Management will be awarded with stock options based on key performance targets to align their interests with the company’s. By lowering its percentage of ownership, the government reduces its influence over an SOE.

The Chinese government has rolled out two batches of mixed-ownership reform pilots since the second half of 2016, featuring leading SOEs in a variety of industries.

More than a third of those companies had successfully attracted outside investors, restructured corporate governance, and established internal reward and recognition systems by late 2017. A third batch is expected to soon be unveiled.

Visible improvement in financial conditions

We believe the government’s focus on reforms will create a long-term impact on SOE profitability and help contain the high leverage associated with them. Indeed, there has been noticeable improvement in financial conditions of SOEs recently. In 2017, the net profits of all central SOEs delivered positive growth of 16%, the highest level in five years.3 Together with tightening regulations on bank lending, the government has managed to slow the rapid expansion of SOE debt. The ROE of Chinese SOEs has also improved, reversing the deterioration that began in 2010.4

Conclusion

Contrary to the aftermath of the financial crisis in 2008, when easy credit and large amounts of stimulus funding were made available to many SOEs, the top leadership nowadays places a greater emphasis on the quality of growth with an objective to improve the competitiveness of the state sector.

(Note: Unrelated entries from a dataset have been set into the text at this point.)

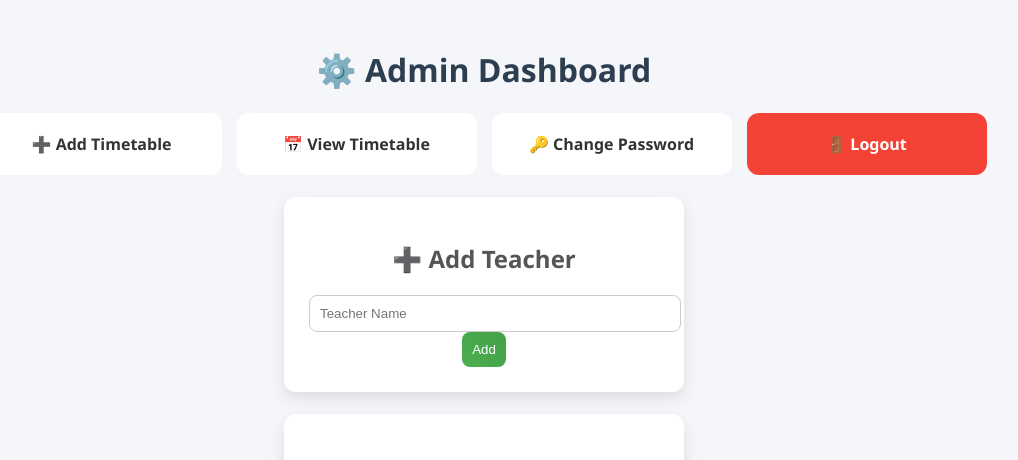
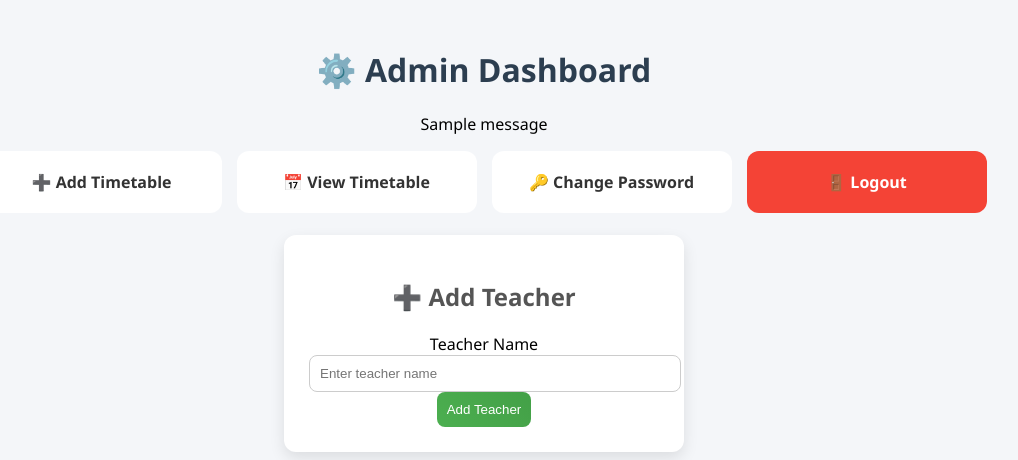
Before and after one commit to krishnamohan6858-cyber/school-timetable, a Flask app: page /admin-dashboard in a window 1280 px wide. Shown: the part 53-513 px from the top of the page, without its empty margins (156-1174 px from the left). Run offline with Flask 3, Linux system fonts and the light colour scheme; a user stored in the database is signed in; one stand-in notice (Sample message) is shown; a database or web service that is not in the repository returns one stand-in record (values such as "Sample title"); data that the repository does not hold is empty; some libraries are stand-ins or nearby versions.

Commit message:
fix add teacher route and dashboard update

```diff
--- a/app.py
+++ b/app.py
@@ -287,12 +287,36 @@ def admin_login():
     conn.close()
     return render_template('admin_login.html', error=error)
 
+@app.route('/add_teacher', methods=['POST'])
+def add_teacher():
+    if 'admin' not in session:
+        return redirect('/admin-login')
+
+    name = request.form['name'].strip()
+
+    if not name:
+        flash("Teacher name cannot be empty", "error")
+        return redirect('/admin-dashboard')
+
+    conn = get_db_connection()
+    cur = conn.cursor()
+
+    try:
+        cur.execute("INSERT INTO teachers (name) VALUES (%s)", (name,))
+        conn.commit()
+        flash("✅ Teacher added successfully!", "success")
+    except:
+        flash("⚠️ Teacher already exists!", "error")
+
+    conn.close()
+    return redirect('/admin-dashboard')
+
 
 @app.route('/admin-dashboard')
 def admin_dashboard():
     if 'admin' not in session:
         # return redirect('/admin-login')
-        return redirect(url_for('admin_dashboard'))
+        return redirect('/admin-login')
     return render_template('admin_dashboard.html')
 
 
@@ -359,5 +383,23 @@ def verify_otp():
             return "Password Reset Successful"
 
     return "Invalid OTP"
+
+#--------------Work-load--------#
+
+@app.route('/workload-data')
+def workload_data():
+    conn = get_db_connection()
+    cur = conn.cursor()
+
+    cur.execute("SELECT teacher, COUNT(*) FROM timetable GROUP BY teacher")
+    data = cur.fetchall()
+
+    conn.close()
+
+    labels = [row[0] for row in data]
+    values = [row[1] for row in data]
+
+    return {"labels": labels, "values": values}
+
 if __name__ == '__main__':
     app.run(host='0.0.0.0', port=10000)
--- a/templates/admin_dashboard.html
+++ b/templates/admin_dashboard.html
@@ -28,6 +28,15 @@
 
     <h1>⚙️ Admin Dashboard</h1>
 
+    <!-- ✅ FLASH MESSAGES -->
+    {% with messages = get_flashed_messages(with_categories=true) %}
+      {% if messages %}
+        {% for category, message in messages %}
+          <p class="{{ category }}">{{ message }}</p>
+        {% endfor %}
+      {% endif %}
+    {% endwith %}
+
     <!-- 🔷 ACTION CARDS -->
     <div class="dashboard">
 
@@ -45,18 +54,12 @@
 
         <h2>➕ Add Teacher</h2>
 
-        <!-- <form action="/add_teacher" method="POST">
+        <form action="/add_teacher" method="POST">
             <label>Teacher Name</label>
             <input type="text" name="name" placeholder="Enter teacher name" required>
 
-            <br>
-
             <button type="submit" class="btn">Add Teacher</button>
-        </form> -->
-    <form action="/add_teacher" method="POST">
-        <input type="text" name="name" placeholder="Teacher Name" required>
-        <button type="submit" class="btn">Add</button>
-    </form>
+        </form>
 
     </div>
 
@@ -78,6 +81,9 @@
 fetch('/workload-data')
 .then(res => res.json())
 .then(data => {
+
+    const isDark = document.body.classList.contains("dark-mode");
+
     new Chart(document.getElementById('chart'), {
         type: 'bar',
         data: {
@@ -92,16 +98,16 @@ fetch('/workload-data')
             plugins: {
                 legend: {
                     labels: {
-                        color: '#333'
+                        color: isDark ? '#fff' : '#333'
                     }
                 }
             },
             scales: {
                 x: {
-                    ticks: { color: '#333' }
+                    ticks: { color: isDark ? '#fff' : '#333' }
                 },
                 y: {
-                    ticks: { color: '#333' }
+                    ticks: { color: isDark ? '#fff' : '#333' }
                 }
             }
         }
```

The stable macroeconomic environment also allows the government to be more tolerant toward the downward risks on economic output and employment that used to be associated with SOE reforms. That said, given China’s gradual approach to SOE reform, it remains to be seen when the political and social environment will be ripe for more drastic reduction in the state’s influence.

Overall, we think the government is making good progress and is on the right track in the areas discussed above. We believe SOE reforms will continue to be a top policy agenda after the 19th Party Congress, and investors should closely monitor the implementation of relevant reform measures.

This article has been republished with permission from Invesco Powershares.